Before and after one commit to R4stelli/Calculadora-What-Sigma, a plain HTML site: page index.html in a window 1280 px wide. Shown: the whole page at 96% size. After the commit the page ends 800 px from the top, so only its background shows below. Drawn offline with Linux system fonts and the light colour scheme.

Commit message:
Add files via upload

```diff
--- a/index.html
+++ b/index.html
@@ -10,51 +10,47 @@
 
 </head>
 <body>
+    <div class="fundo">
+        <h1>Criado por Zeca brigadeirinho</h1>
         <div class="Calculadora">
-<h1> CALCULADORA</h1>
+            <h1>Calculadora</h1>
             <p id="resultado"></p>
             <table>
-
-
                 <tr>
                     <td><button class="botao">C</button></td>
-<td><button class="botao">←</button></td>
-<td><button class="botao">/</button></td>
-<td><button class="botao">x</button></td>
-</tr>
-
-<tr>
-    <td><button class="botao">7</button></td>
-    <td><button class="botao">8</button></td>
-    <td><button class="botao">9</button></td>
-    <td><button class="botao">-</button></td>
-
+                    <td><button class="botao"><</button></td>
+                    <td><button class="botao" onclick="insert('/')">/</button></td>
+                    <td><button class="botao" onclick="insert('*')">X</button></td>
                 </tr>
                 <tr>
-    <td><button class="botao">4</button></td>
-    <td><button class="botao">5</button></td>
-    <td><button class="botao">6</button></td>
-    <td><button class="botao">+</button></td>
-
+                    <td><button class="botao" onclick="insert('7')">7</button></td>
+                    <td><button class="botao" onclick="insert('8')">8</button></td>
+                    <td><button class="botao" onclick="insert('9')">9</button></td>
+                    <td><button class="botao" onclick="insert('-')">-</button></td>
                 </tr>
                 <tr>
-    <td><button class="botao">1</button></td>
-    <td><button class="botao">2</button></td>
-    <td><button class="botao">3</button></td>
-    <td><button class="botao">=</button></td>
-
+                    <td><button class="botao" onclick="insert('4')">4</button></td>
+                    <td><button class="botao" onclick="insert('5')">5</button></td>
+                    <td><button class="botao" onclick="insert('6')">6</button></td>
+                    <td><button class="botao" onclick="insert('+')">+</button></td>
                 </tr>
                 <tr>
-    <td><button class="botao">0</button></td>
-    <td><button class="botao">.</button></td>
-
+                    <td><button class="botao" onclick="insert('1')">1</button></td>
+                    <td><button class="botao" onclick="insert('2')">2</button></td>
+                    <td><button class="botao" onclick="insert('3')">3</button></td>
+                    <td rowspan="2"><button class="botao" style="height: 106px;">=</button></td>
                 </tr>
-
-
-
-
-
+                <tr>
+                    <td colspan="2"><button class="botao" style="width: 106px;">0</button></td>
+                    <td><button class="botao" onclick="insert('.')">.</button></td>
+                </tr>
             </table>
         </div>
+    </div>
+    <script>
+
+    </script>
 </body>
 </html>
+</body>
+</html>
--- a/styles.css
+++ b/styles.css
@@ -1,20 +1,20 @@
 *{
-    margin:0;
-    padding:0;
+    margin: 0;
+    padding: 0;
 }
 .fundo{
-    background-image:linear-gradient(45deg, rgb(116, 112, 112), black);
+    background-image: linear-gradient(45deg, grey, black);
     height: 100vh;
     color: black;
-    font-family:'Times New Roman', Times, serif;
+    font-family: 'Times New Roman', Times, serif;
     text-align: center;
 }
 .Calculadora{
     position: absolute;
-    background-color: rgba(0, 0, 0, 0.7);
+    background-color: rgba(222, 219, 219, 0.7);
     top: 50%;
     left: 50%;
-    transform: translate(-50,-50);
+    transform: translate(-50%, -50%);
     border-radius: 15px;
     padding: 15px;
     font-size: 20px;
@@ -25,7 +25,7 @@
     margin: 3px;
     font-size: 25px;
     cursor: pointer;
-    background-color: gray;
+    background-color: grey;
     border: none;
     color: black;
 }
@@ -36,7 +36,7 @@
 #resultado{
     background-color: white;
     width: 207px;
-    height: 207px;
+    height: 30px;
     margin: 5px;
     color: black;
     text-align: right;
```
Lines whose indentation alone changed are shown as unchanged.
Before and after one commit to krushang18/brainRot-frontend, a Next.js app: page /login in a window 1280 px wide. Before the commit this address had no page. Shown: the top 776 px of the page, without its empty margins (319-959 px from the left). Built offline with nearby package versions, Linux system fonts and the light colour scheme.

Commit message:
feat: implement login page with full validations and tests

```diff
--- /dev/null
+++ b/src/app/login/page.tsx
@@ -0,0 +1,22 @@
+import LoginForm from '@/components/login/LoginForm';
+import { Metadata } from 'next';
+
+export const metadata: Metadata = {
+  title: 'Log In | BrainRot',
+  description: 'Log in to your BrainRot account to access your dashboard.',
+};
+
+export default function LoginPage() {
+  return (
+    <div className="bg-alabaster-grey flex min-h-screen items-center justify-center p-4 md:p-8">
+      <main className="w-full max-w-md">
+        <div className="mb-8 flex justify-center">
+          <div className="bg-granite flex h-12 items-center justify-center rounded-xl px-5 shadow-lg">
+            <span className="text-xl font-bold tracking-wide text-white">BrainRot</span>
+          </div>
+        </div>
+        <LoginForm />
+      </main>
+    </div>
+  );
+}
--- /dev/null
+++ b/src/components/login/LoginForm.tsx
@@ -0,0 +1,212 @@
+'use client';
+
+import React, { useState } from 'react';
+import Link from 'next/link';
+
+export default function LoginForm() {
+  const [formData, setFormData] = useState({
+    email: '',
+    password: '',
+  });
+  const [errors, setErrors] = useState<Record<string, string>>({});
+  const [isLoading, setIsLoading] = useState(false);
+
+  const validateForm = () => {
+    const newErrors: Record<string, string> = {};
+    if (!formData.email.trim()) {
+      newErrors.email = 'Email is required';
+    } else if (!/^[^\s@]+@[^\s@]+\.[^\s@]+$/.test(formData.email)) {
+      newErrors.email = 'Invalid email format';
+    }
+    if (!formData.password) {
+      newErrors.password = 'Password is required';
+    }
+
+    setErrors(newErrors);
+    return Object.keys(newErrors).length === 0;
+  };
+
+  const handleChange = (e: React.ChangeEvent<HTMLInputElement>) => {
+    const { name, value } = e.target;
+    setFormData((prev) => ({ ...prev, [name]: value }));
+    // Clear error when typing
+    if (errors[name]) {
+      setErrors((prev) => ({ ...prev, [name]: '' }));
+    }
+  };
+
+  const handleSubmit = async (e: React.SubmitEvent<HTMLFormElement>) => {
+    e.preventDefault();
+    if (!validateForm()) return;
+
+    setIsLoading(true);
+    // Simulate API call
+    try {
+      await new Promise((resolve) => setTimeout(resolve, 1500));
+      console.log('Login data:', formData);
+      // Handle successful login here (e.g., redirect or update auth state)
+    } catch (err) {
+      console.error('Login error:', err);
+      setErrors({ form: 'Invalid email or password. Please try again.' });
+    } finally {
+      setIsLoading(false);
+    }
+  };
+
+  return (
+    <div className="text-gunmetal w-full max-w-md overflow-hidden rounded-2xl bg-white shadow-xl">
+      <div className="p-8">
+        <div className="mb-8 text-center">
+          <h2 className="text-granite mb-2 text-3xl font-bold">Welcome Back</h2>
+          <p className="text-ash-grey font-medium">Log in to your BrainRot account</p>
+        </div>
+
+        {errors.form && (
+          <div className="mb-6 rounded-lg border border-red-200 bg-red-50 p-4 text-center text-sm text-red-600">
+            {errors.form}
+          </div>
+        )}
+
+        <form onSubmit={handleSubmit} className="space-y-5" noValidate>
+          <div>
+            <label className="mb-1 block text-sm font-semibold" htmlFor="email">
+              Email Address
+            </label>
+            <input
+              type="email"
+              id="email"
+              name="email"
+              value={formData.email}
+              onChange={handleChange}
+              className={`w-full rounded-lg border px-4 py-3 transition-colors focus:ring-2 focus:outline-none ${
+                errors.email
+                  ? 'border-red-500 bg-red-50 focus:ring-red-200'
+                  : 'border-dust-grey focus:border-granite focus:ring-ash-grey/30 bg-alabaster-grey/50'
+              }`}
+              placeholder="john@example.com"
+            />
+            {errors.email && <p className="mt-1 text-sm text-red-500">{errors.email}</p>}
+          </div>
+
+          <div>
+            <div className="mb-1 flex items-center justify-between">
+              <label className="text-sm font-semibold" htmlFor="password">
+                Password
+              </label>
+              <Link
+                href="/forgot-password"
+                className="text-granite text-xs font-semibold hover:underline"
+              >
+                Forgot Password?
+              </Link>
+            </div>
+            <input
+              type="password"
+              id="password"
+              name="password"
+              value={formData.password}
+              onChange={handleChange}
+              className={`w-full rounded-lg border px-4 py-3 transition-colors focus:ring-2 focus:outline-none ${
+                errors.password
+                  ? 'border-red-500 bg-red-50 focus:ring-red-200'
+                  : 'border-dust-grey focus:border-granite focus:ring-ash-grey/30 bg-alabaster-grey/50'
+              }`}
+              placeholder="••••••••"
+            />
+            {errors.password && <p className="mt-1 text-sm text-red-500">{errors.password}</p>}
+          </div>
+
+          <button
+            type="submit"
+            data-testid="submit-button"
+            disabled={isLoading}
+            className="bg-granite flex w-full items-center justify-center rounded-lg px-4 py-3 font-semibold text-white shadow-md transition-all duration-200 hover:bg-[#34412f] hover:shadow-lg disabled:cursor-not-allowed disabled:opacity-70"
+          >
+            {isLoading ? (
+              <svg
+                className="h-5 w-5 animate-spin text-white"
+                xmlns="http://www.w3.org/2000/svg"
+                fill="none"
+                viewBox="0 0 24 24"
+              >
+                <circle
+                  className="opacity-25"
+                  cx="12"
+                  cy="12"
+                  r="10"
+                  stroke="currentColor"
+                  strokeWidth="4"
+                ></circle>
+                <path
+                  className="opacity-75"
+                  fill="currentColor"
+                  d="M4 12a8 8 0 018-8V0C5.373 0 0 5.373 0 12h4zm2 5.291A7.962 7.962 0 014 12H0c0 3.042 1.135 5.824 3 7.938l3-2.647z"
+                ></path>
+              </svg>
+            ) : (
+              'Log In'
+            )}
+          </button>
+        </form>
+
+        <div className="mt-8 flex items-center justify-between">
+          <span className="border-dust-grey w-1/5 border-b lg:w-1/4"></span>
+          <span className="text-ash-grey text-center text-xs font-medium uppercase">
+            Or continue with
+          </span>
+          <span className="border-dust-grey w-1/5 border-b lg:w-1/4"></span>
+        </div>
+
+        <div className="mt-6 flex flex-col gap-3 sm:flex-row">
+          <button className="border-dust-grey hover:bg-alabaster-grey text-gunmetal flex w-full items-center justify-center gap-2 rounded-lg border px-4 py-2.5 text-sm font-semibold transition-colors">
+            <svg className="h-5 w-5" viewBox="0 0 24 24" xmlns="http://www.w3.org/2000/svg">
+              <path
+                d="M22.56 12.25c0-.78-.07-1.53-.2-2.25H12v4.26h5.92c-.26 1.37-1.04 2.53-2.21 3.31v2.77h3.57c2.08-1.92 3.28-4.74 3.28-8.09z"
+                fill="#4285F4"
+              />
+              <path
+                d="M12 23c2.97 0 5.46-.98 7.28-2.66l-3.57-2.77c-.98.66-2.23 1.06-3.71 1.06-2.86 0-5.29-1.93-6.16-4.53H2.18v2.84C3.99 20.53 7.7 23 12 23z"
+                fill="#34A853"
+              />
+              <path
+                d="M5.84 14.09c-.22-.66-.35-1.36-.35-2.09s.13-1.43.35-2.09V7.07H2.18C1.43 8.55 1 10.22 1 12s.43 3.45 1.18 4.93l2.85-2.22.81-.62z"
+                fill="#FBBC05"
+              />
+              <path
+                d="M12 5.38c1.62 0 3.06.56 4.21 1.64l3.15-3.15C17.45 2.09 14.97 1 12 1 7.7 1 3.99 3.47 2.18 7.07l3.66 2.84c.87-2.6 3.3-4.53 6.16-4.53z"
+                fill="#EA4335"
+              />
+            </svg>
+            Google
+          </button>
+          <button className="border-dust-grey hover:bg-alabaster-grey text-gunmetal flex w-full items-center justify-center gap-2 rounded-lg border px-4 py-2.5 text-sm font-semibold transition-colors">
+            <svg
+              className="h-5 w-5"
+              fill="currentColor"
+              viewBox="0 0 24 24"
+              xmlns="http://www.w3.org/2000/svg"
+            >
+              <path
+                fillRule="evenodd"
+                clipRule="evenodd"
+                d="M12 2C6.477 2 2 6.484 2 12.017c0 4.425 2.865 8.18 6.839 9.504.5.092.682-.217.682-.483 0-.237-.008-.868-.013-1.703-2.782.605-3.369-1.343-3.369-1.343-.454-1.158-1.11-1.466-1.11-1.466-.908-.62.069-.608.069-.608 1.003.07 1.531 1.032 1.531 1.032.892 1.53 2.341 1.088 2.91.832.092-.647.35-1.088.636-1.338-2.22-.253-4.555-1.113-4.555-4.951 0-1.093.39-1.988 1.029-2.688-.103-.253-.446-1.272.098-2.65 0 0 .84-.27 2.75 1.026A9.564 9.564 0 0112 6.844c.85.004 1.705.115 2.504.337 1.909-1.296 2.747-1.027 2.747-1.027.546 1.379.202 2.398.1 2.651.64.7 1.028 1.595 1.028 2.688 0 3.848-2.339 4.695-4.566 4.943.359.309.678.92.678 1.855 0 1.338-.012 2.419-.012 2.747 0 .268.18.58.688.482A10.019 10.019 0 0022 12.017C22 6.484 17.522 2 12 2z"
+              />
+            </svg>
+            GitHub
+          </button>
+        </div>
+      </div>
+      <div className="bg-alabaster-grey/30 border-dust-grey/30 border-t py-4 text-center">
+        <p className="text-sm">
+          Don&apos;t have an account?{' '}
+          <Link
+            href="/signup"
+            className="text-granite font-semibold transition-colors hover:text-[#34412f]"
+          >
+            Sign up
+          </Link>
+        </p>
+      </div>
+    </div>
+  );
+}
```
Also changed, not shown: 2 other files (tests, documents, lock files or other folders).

=== EXERCISE DETAILS ===
Wherever "white" appears in a line of the entries, copy that line.

=== ANSWER BELOW ===
     background-color: white;
+            <span className="text-xl font-bold tracking-wide text-white">BrainRot</span>
+    <div className="text-gunmetal w-full max-w-md overflow-hidden rounded-2xl bg-white shadow-xl">
+            className="bg-granite flex w-full items-center justify-center rounded-lg px-4 py-3 font-semibold text-white shadow-md transition-all duration-200 hover:bg-[#34412f] hover:shadow-lg disabled:cursor-not-allowed disabled:opacity-70"
+                className="h-5 w-5 animate-spin text-white"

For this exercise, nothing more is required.